** Opening DATA PROVIDED block **

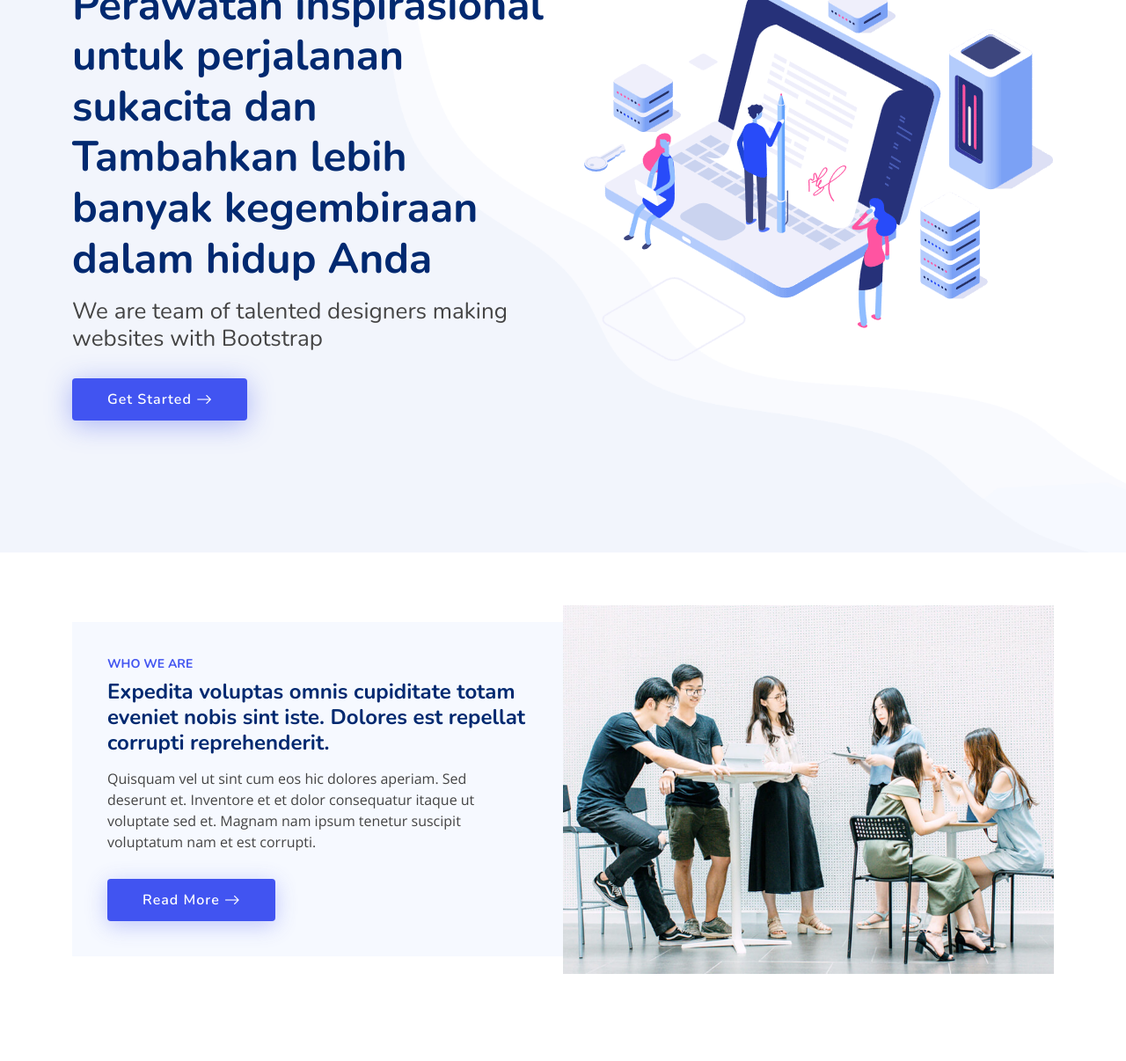
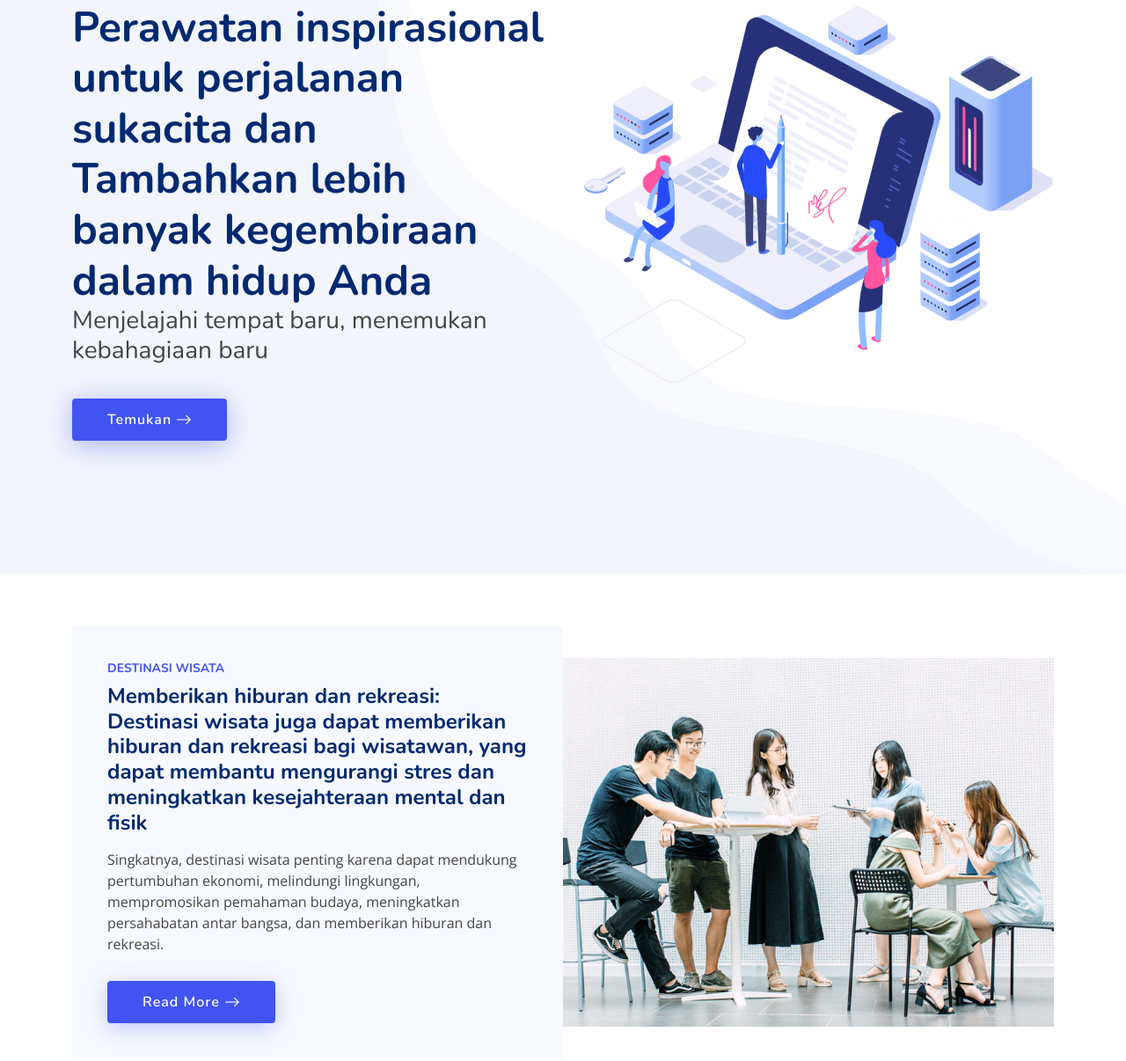
Before and after one commit to batara3355/kel17, a plain HTML site: page index.html in a window 1280 px wide. Shown: the part 172-1378 px from the top of the page at 88% size. Drawn offline with nearby package versions, Linux system fonts and the light colour scheme.

Commit message:
bagian index
bagian nama dan nama

```diff
--- a/index.html
+++ b/index.html
@@ -16,7 +16,7 @@
   <!-- Google Fonts -->
   <link href="https://fonts.googleapis.com/css?family=Open+Sans:300,300i,400,400i,600,600i,700,700i|Nunito:300,300i,400,400i,600,600i,700,700i|Poppins:300,300i,400,400i,500,500i,600,600i,700,700i" rel="stylesheet">
 
-  <!-- Vendor CSS Files -->
+  <!-- Vendor CSS Files -->=
   <link href="assets/vendor/aos/aos.css" rel="stylesheet">
   <link href="assets/vendor/bootstrap/css/bootstrap.min.css" rel="stylesheet">
   <link href="assets/vendor/bootstrap-icons/bootstrap-icons.css" rel="stylesheet">
@@ -78,11 +78,11 @@
       <div class="row">
         <div class="col-lg-6 d-flex flex-column justify-content-center">
           <h1 data-aos="fade-up">Perawatan inspirasional untuk perjalanan sukacita dan Tambahkan lebih banyak kegembiraan dalam hidup Anda</h1>
-          <h2 data-aos="fade-up" data-aos-delay="400">We are team of talented designers making websites with Bootstrap</h2>
+          <h3 data-aos="fade-up" data-aos-delay="400">Menjelajahi tempat baru, menemukan kebahagiaan baru</h3>
           <div data-aos="fade-up" data-aos-delay="600">
             <div class="text-center text-lg-start">
               <a href="#about" class="btn-get-started scrollto d-inline-flex align-items-center justify-content-center align-self-center">
-                <span>Get Started</span>
+                <span>Temukan</span>
                 <i class="bi bi-arrow-right"></i>
               </a>
             </div>
@@ -105,10 +105,10 @@
 
           <div class="col-lg-6 d-flex flex-column justify-content-center" data-aos="fade-up" data-aos-delay="200">
             <div class="content">
-              <h3>Who We Are</h3>
-              <h2>Expedita voluptas omnis cupiditate totam eveniet nobis sint iste. Dolores est repellat corrupti reprehenderit.</h2>
+              <h3>Destinasi Wisata</h3>
+              <h2>Memberikan hiburan dan rekreasi: Destinasi wisata juga dapat memberikan hiburan dan rekreasi bagi wisatawan, yang dapat membantu mengurangi stres dan meningkatkan kesejahteraan mental dan fisik</h2>
               <p>
-                Quisquam vel ut sint cum eos hic dolores aperiam. Sed deserunt et. Inventore et et dolor consequatur itaque ut voluptate sed et. Magnam nam ipsum tenetur suscipit voluptatum nam et est corrupti.
+                Singkatnya, destinasi wisata penting karena dapat mendukung pertumbuhan ekonomi, melindungi lingkungan, mempromosikan pemahaman budaya, meningkatkan persahabatan antar bangsa, dan memberikan hiburan dan rekreasi.
               </p>
               <div class="text-center text-lg-start">
                 <a href="#" class="btn-read-more d-inline-flex align-items-center justify-content-center align-self-center">
```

** Closing DATA PROVIDED block **

• TASK REQUIREMENTS: Retype each line above exactly. Leave the images out.

• SOLUTION FOR THIS EXERCISE:
Before and after one commit to batara3355/kel17, a plain HTML site: page index.html in a window 1280 px wide. Shown: the part 172-1378 px from the top of the page at 88% size. Drawn offline with nearby package versions, Linux system fonts and the light colour scheme.

Commit message:
bagian index
bagian nama dan nama

```diff
--- a/index.html
+++ b/index.html
@@ -16,7 +16,7 @@
   <!-- Google Fonts -->
   <link href="https://fonts.googleapis.com/css?family=Open+Sans:300,300i,400,400i,600,600i,700,700i|Nunito:300,300i,400,400i,600,600i,700,700i|Poppins:300,300i,400,400i,500,500i,600,600i,700,700i" rel="stylesheet">
 
-  <!-- Vendor CSS Files -->
+  <!-- Vendor CSS Files -->=
   <link href="assets/vendor/aos/aos.css" rel="stylesheet">
   <link href="assets/vendor/bootstrap/css/bootstrap.min.css" rel="stylesheet">
   <link href="assets/vendor/bootstrap-icons/bootstrap-icons.css" rel="stylesheet">
@@ -78,11 +78,11 @@
       <div class="row">
         <div class="col-lg-6 d-flex flex-column justify-content-center">
           <h1 data-aos="fade-up">Perawatan inspirasional untuk perjalanan sukacita dan Tambahkan lebih banyak kegembiraan dalam hidup Anda</h1>
-          <h2 data-aos="fade-up" data-aos-delay="400">We are team of talented designers making websites with Bootstrap</h2>
+          <h3 data-aos="fade-up" data-aos-delay="400">Menjelajahi tempat baru, menemukan kebahagiaan baru</h3>
           <div data-aos="fade-up" data-aos-delay="600">
             <div class="text-center text-lg-start">
               <a href="#about" class="btn-get-started scrollto d-inline-flex align-items-center justify-content-center align-self-center">
-                <span>Get Started</span>
+                <span>Temukan</span>
                 <i class="bi bi-arrow-right"></i>
               </a>
             </div>
@@ -105,10 +105,10 @@
 
           <div class="col-lg-6 d-flex flex-column justify-content-center" data-aos="fade-up" data-aos-delay="200">
             <div class="content">
-              <h3>Who We Are</h3>
-              <h2>Expedita voluptas omnis cupiditate totam eveniet nobis sint iste. Dolores est repellat corrupti reprehenderit.</h2>
+              <h3>Destinasi Wisata</h3>
+              <h2>Memberikan hiburan dan rekreasi: Destinasi wisata juga dapat memberikan hiburan dan rekreasi bagi wisatawan, yang dapat membantu mengurangi stres dan meningkatkan kesejahteraan mental dan fisik</h2>
               <p>
-                Quisquam vel ut sint cum eos hic dolores aperiam. Sed deserunt et. Inventore et et dolor consequatur itaque ut voluptate sed et. Magnam nam ipsum tenetur suscipit voluptatum nam et est corrupti.
+                Singkatnya, destinasi wisata penting karena dapat mendukung pertumbuhan ekonomi, melindungi lingkungan, mempromosikan pemahaman budaya, meningkatkan persahabatan antar bangsa, dan memberikan hiburan dan rekreasi.
               </p>
               <div class="text-center text-lg-start">
                 <a href="#" class="btn-read-more d-inline-flex align-items-center justify-content-center align-self-center">
```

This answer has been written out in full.